"Aw, dad," the kid said, swiping off his lips, embarrassed.
With headliners Judas Priest and Black Sabbath having peaked more than a quarter-century ago, Ozzfest became that rare, truly all-ages concert. Finally, a place where all generations can get drunk, listen to bad music and ogle women. Who needs fraternities when there's Ozzfest?

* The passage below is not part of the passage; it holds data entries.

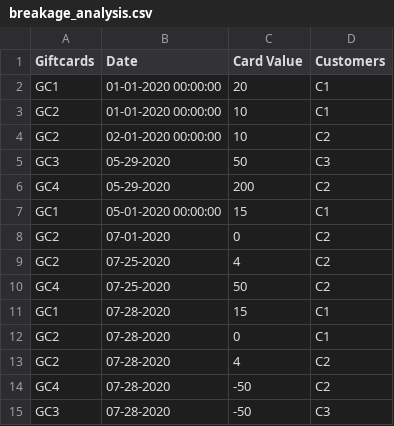
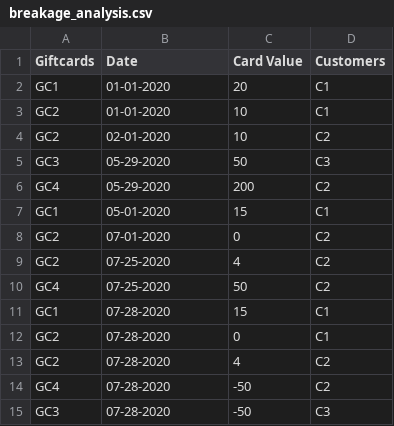
Before and after one commit to AlbinDavid/Python-basics-and-Data-Science-, a CSV file: breakage_analysis.csv, drawn as a sheet.

Commit message:
Update breakage_analysis.csv

```diff
--- a/breakage_analysis.csv
+++ b/breakage_analysis.csv
@@ -1,8 +1,8 @@
 Giftcards,Date,Card Value,Customers
-GC1,01-01-2020 00:00:00,20,C1
-GC2,01-01-2020 00:00:00,10,C1
-GC2,02-01-2020 00:00:00,10,C2
+GC1,01-01-2020,20,C1
+GC2,01-01-2020,10,C1
+GC2,02-01-2020,10,C2
 GC3,05-29-2020,50,C3
 GC4,05-29-2020,200,C2
-GC1,05-01-2020 00:00:00,15,C1
+GC1,05-01-2020,15,C1
 GC2,07-01-2020,0,C2
```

Sadly, because of some odd media stipulation never fully articulated to me, I was not allowed to take press photos at the show. Instead, to occupy myself while trying not to burst into flames, I drew pictures of the day's events. Sadly, I am not much of an artist. In fact, you might say I'm flat-out bad. Of course, that's par for the course here at Ozzfest.